Why some advisors might abandon mutual funds | Morningstar

An interesting piece contemplating the likely result of a ban on embedded commissions: mutual fund salespeople, unhappy with having to change how they are compensated, will simply move their clients into segregated funds - insurance contracts that are not (at least not now) included in the proposed regulatory changes. (As in, they'll take their bat and go home.)

What the Mutual Fund Industry Isn't Telling You | Tim Paziuk

I don't believe the average person has any idea of what an imbedded commission is or how it affects them. As a matter of fact, I wouldn't be surprised if most investors of mutual funds had a better understanding of how a black hole works.

Client Relationship Model 2 | Ontario Securities Commission

Presentation to explain and simplify the regulatory changes to be phased in over the next 3 years.

Regulatory change: Fund industry urges restraint

One of the regular claims against the idea of banning embedded commissions: "But at the end of the day, the total investment costs may very well be going up, not down.”

Banning Embedded Commissions Will Solve Nothing? | Greg Pollock, Advocis

The argument that the mutual fund industry can muster against banning commissions: Advisors would leave the profession, leaving Canadians without access to professional financial advice. Hm.

Shake up the investment industry

Industry groups fight vigorously to protect the status quo By 2016, mutual fund firms and investment dealers will be required to tell their clients what they're paying and how they're doing. Our country's provincial regulators have also initiated discussions as to whether investment advisors should be held to a higher standard of fiduciary duty, rather than the current "best interests."

Investment Expenses: Small Numbers with a Huge Impact

Recently a business owner asked me to review his investment portfolio. He is currently with an Ameriprise financial advisor and his gut feeling tells him something is amiss. He is paying the advisor 1.6% in fees. First of all, this fee is quite exorbitant. For the size of his portfolio, he shouldn't be paying more...

Investment industry 'threatened' by potential overhaul, advocate says

Investors should not need to consult their lawyers before signing on with an investment advisor The publication of a legal analysis commissioned by two investment industry groups, which suggests Canada is equal to or better than other countries when it comes to the rules governing the relationship between investment advisors and their clients, came under fire from investor advocates and academics on Tuesday.

When will mutual funds unhitch their trailing fees?

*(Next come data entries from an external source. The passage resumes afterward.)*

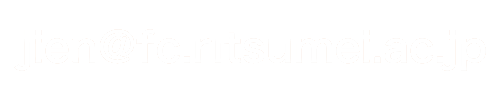
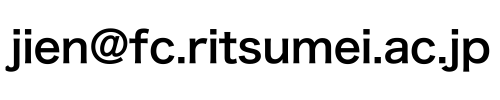
色々変更

Changed region(s): [[0.0, 0.27, 0.99, 0.72]]

diff --git a/contact.html b/contact.html
@@ -94,33 +94,36 @@
             
             <h2 style="text-align: center;">CONTACT</h2>
 
-            <!-- Google マップ -->
-            <div class="header-content" style="vertical-align: middle;">
-                <table>
-                    <iframe src="https://www.google.com/maps/embed?pb=!1m14!1m8!1m3!1d104580.04579676189!2d135.7973803!3d35.0035401!3m2!1i1024!2i768!4f13.1!3m3!1m2!1s0x60016dc10d61a45d%3A0xe0faa970230f12c3!2z44Kv44Oq44Ko44O844K344On44OzIOOCs-OCog!5e0!3m2!1sja!2sjp!4v1559034516056!5m2!1sja!2sjp&t=m" width="100%" height="250" frameborder="0" style="border:0" allowfullscreen></iframe>
-                </table>
-            </div>
+            <div class="contact-parent">
 
-            <div class="header-content"  style="vertical-align: middle;">
-                <table border="black">
-                    <tr>
-                        <th>住所</th>
-                        <td>
-                            〒525-0058<br>
-                            滋賀県草津市野路東１丁目１−１<br>
-                            クリエーションコア ２階<br>
-                        </td>
-                    </tr>
-                    <tr>
-                        <th>E-mail</th>
-                        <td><img src="image/mail.png" height="30px"></td>
-                    </tr>
-                    <tr>
-                        <th>Phone/Fax</th>
-                        <td>+81 (077) 599-4374  </td>
-                    </tr>
-                </table>
+                <div class="content-child">
+                    <table>
+                        <tr>
+                            <th>住所</th>
+                            <td>
+                                〒525-0058<br>
+                                滋賀県草津市野路東１丁目１−１<br>
+                                クリエーションコア ２階<br>
+                            </td>
+                        </tr>
+                        <tr>
+                            <th>E-mail</th>
+                            <td><img src="image/mail.png" height="34px" style="vertical-align: middle"></td>
+                        </tr>
+                        <tr>
+                            <th>Phone/Fax</th>
+                            <td>+81 (077) 599-4374  </td>
+                        </tr>
+                    </table>
+                </div>
 
+                <!-- Google マップ -->
+                <div class="content-child">
+                    <table>
+                        <iframe src="https://www.google.com/maps/embed?pb=!1m14!1m8!1m3!1d104580.04579676189!2d135.7973803!3d35.0035401!3m2!1i1024!2i768!4f13.1!3m3!1m2!1s0x60016dc10d61a45d%3A0xe0faa970230f12c3!2z44Kv44Oq44Ko44O844K344On44OzIOOCs-OCog!5e0!3m2!1sja!2sjp!4v1559034516056!5m2!1sja!2sjp&t=m" width="100%" height="300" frameborder="0" style="border:0" allowfullscreen></iframe>
+                    </table>
+                </div>
+                
             </div>
         
         </div>

diff --git a/css/basic_style.css b/css/basic_style.css
@@ -180,6 +180,34 @@ header {
     border-color: var(--content-border-color);
 }
 
+/* contact.htmlで使用しているスタイル */
+
+.contact-parent {
+    overflow-x:auto;
+    overflow-y:hidden;
+    width:100%;
+    white-space:nowrap;
+}
+
+.content-child {
+    display: inline-block;
+    vertical-align: middle;
+    white-space: nowrap;
+
+    margin: 15px;
+}
+
+.content table {
+    border-collapse: collapse;
+}
+
+.content th,td {
+    border: solid 2px; /* 枠線指定 */
+    border-color: var(--content-border-color);
+    padding: 10px 5px 10px 5px;
+}
+
+/* iPadのための幅指定 */
 
 @media only screen and (max-width: 940px) {
     .content {

diff --git a/member.html b/member.html
@@ -90,6 +90,24 @@
     <!--メインコンテンツ部分-->
     <div class="all-contents">
 
+        <div class="content">
+            <h2>教授</h2>
+            <li>加藤　ジェーン</li>
+
+            <h2>助教</h2>
+            <li>王　彧</li>
+
+            <h2>博士課程</h2>
+            <li></li>
+            <li>趙　隆姣</li>
+            <li>劉　迪超</li>
+            <li>吉　頴</li>
+
+            <h2>修士課程</h2>
+
+            <h2>学部生</h2>
+
+        </div>
 
     </div>
 

diff --git a/index.html b/index.html
@@ -123,7 +123,9 @@
             </div>
         </div>
 
-
+        <div class="content">
+            <h2 style="text-align: center;">B3へのお知らせ</h2>
+        </div>
 
     </div>
 

diff --git a/news.html b/news.html
@@ -81,7 +81,6 @@
             <a href="index.html" target="_parent">視覚情報処理研究室HP</a> 開設
         </li>
 
-        <li>【随時更新】</li>
     </ul>
 </body>
 </html>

The move toward a ban on commission fees embedded within mutual funds is still not a certainty, despite a growing movement to eliminate them. Groups such as the Canadian Foundation for Advancement of Investor Rights (FAIR) and the Ontario Securities Commission's Investor Advisory Panel are calling for the outright ban of what's known as trailing fees or trailing commissions.

Resources | MaRS Centre for Impact Investing

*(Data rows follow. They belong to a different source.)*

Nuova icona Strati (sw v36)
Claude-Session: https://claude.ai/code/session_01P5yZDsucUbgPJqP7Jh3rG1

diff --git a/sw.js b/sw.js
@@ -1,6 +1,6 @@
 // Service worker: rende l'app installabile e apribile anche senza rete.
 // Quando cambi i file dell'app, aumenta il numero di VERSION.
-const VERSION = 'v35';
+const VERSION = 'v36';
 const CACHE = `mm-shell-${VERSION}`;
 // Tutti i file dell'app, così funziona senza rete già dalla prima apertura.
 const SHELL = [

Expand your knowledge, add your resources and share with the community.

Resources | MaRS Centre for Impact Investing

Expand your knowledge, add your resources and share with the community.


Advocis, originally a life insurance selling lobby, has cleverly arranged for a non-life insurance sounding name, and is promoting itself as the holy grail for consumer investment protection. the trouble some financial experts are finding is that the bill does not appear to contain consumer protections, rather simply a change of the powers in charge.

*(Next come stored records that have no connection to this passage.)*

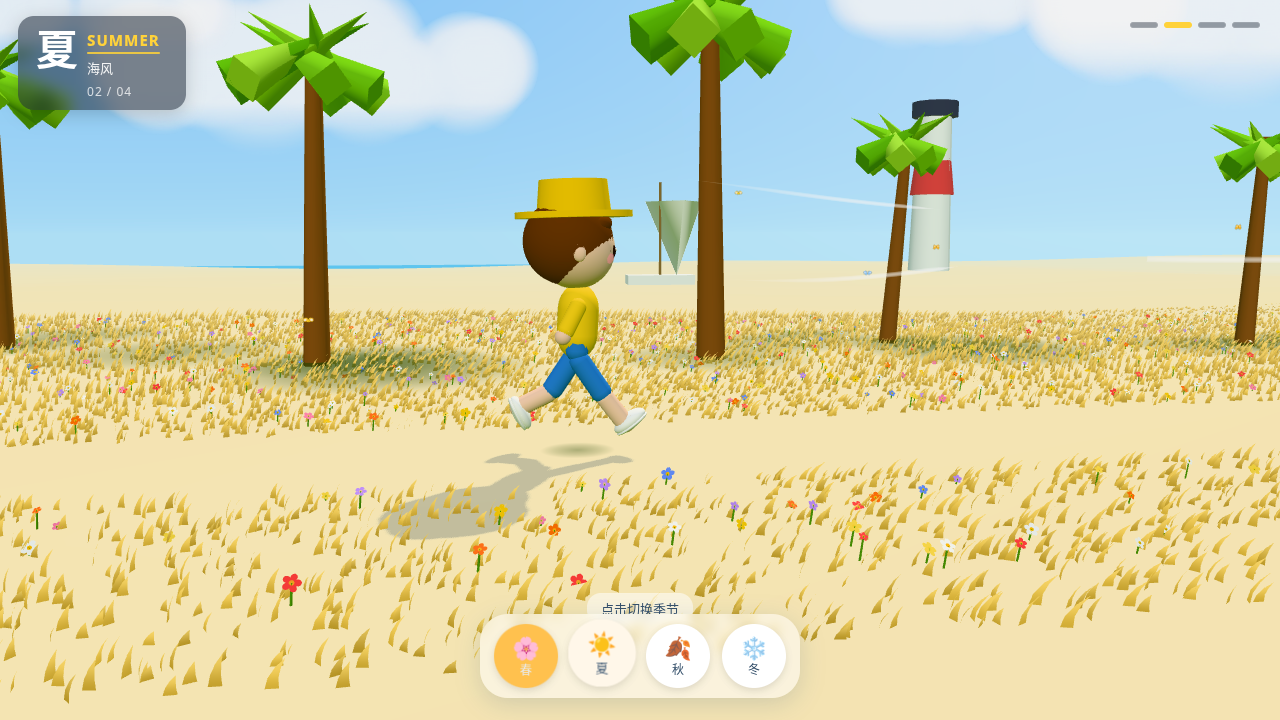
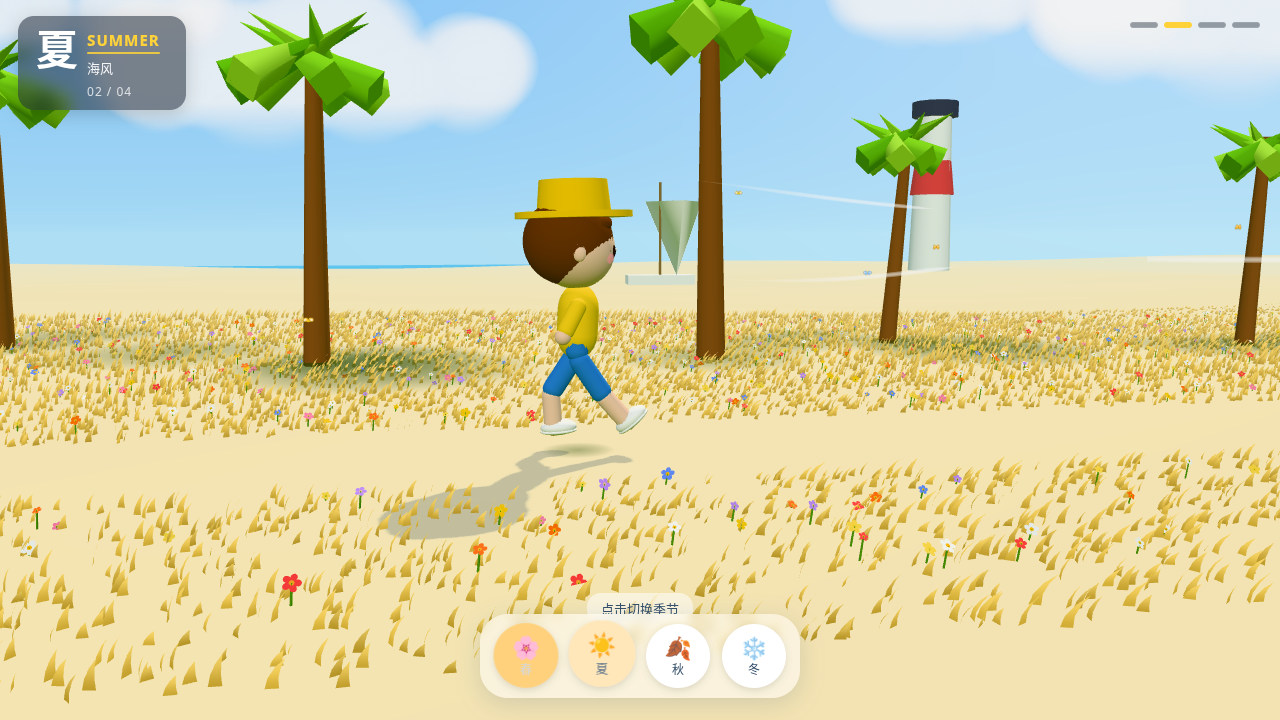
膝盖改为向后弯曲，去掉反关节

Changed region(s): [[0.375, 0.8556, 0.5, 0.9778], [0.375, 0.5194, 0.5, 0.6417]]

diff --git a/main.js b/main.js
@@ -853,14 +853,13 @@ function update(dt) {
   const stride = 0.78; // big elegant step
   u.legs.forEach((l, i) => {
     const side = i ? 1 : -1;
-    // slight ease-in-out on thigh
-    const ang = side * wc * stride;
-    l.rotation.x = ang;
-    l.rotation.z = side * wc * 0.04;
-    // knee folds on swing (shin bends the anatomical way)
-    const swing = Math.max(0, side * wc);
-    const rear = Math.max(0, -side * wc);
-    if (l.userData.shin) l.userData.shin.rotation.x = swing * 0.72 - rear * 0.08;
+    // Thigh swings forward/back in sagittal plane
+    l.rotation.x = side * wc * stride;
+    l.rotation.z = 0;
+    // Knee only bends "backward" (foot toward butt) — never forward
+    // When this thigh is forward (swing), fold shin; when rear, nearly straight
+    const swing = Math.max(0, side * wc); // 0..1 while this leg is forward
+    if (l.userData.shin) l.userData.shin.rotation.x = -0.12 - swing * 0.7;
   });
   const bob = Math.sin(ph * 2);
   u.body.position.y = bob * bob * 0.028;

diff --git a/index.html b/index.html
@@ -56,6 +56,6 @@ document.querySelectorAll('#ui button').forEach(function(b){ b.addEventListener(
   if (window.setWeather) window.setWeather(b.dataset.w); else window.__pendingWeather = b.dataset.w; }); });
 window.addEventListener('error', function(e){ var d=document.getElementById('err'); d.style.display='block'; d.textContent='3D 场景加载出错：' + (e.message||e); });
 </script>
-<script type="module" src="./main.js?v=1792758600"></script>
+<script type="module" src="./main.js?v=1792759500"></script>
 </body>
 </html>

Michael James on Money

A very clever argument used by those who want to maintain the current embedded commission model for financial advisors goes as follows: When you buy a car, you don't demand to know the size of the salesperson's commission. So, why would you demand to know the commission your financial advisor gets?

FAIR Canada " Get ready for the Kijiji Stock Exchange and Uber portfolio-sharing app

Digital workaround culture epitomizes this millennial age. Disruptive technologies - once feared by consumers - are now harnessed by some to circumvent established commercial rules, sales channels and costs. At the forefront of this change are techno-savvy young adults largely shut out of the conventional economy.

Rules for financial planners may be in sight: Roseman | Toronto Star

Suppose you want to become a financial planner. You can start charging for your services without taking courses, passing exams or getting a licence. That's right. You can quit what you are doing now and start a new career helping people save for education and retirement, reduce taxes, choose the right insurance plans and pass along their assets after they die.

Fund fees and change: Will it happen? - Back Issue

The industry also has argued that transparency is the key, and that this will come with the ultimate adoption of the client relationship model reforms. Yet, some regulators in other countries have stated that disclosure doesn't work - particularly for retail investors, who are at a huge disadvantage relative to the industry in terms of knowledge, resources and bargaining power. And, if disclosure did work as promised, wouldn't the ultimate outcome be the same? Richer clients would demand lower fees, or more service, thus squeezing out less affluent clients in any case. There are few who expect disclosure to solve fundamental, built-in conflicts of interest.